Australia’s Boldest Experiment: War and Reconstruction in the 1940s
By Stuart Macintyre
Published by New South; www.newsouthbooks.com.au
RRP $ 34.99 in paperback
How could I, born the same year as the Holden, resist a book with the first Holden on the cover.
In this new book, Stuart Macintyre explains how a country traumatised by World War I, hammered by the Depression and overstretched by World War II became a prosperous, successful and growing society by the 1950s. An extraordinary group of individuals, notably John Curtin, Ben Chifley, Nugget Coombs, John Dedman and Robert Menzies, re-made the country, planning its reconstruction against a background of wartime sacrifice and austerity.
As Macintyre writes in his introduction, the story of Australian reconstruction is tangled up with the story of Australia at war.
Not surprisingly he says that improvements came to be taken for granted, their origin forgotten. I can’t help feeling that we see that today, with more and more expected of government.

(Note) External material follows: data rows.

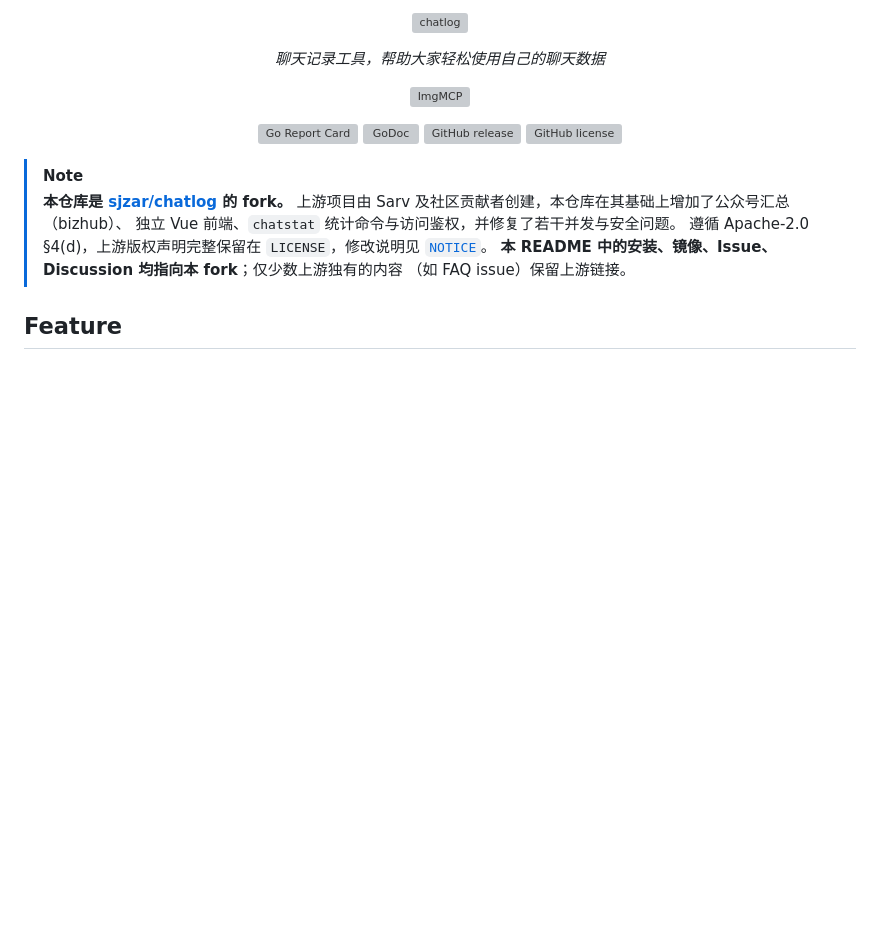
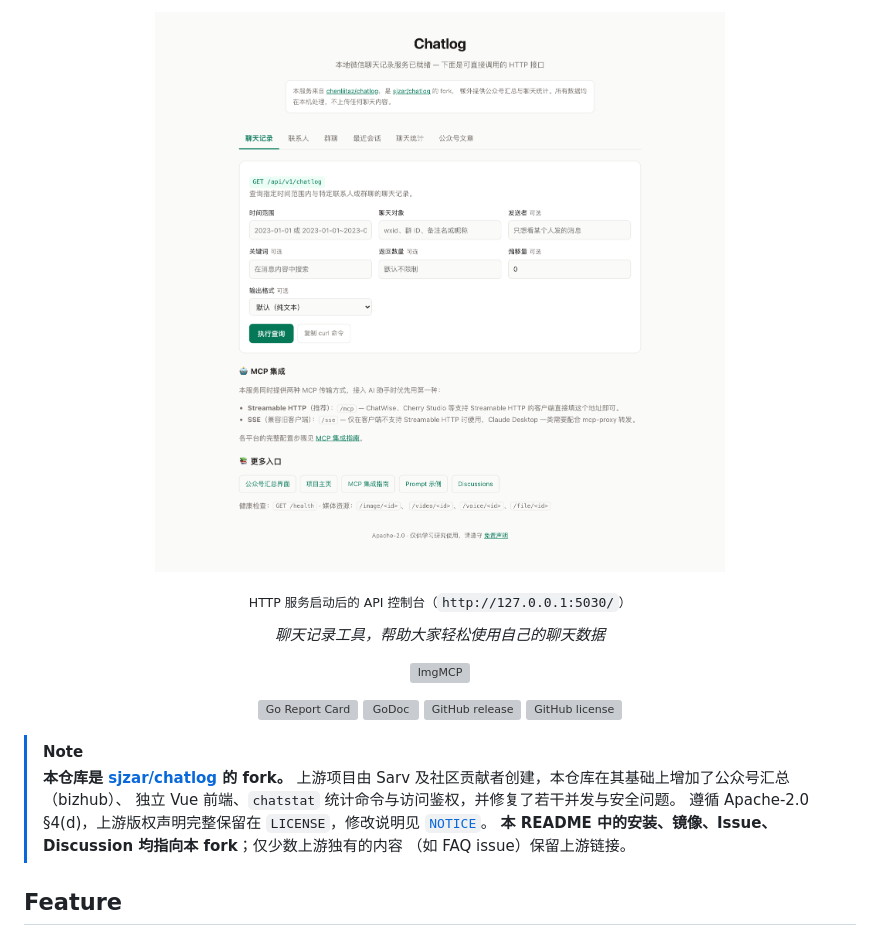
Before and after one commit to lululu811/wechat-chatlog, a Markdown page: README.md, the part around the change printed below. Rendered like a GitHub page; pictures changed too: docs/images/landing.png (added); blank space fills up the shorter version; grey boxes are pictures that could not be loaded.

```diff
--- a/README.md
+++ b/README.md
@@ -1,6 +1,8 @@
 <div align="center">
 
-![chatlog](https://github.com/user-attachments/assets/e085d3a2-e009-4463-b2fd-8bd7df2b50c3)
+![chatlog HTTP 控制台](docs/images/landing.png)
+
+<sub>HTTP 服务启动后的 API 控制台（`http://127.0.0.1:5030/`）</sub>
 
 _聊天记录工具，帮助大家轻松使用自己的聊天数据_
 
```
Also changed, not shown: other parts of README.md (+6 -1 lines), 4 other files.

Macintyre is well qualified for the task having co-edited the two volume Cambridge History of Australia and winning, with his co-writer Anna Clark, the 2004 NSW Premier’s Australian History Prize for The History Wars.
Writing in The Australian (6-7 June 2015) Professor Ross Fitzgerald said ‘this book makes a singular contribution to our nation’s political and economic history’ – high praise indeed from someone eminently qualified to say so.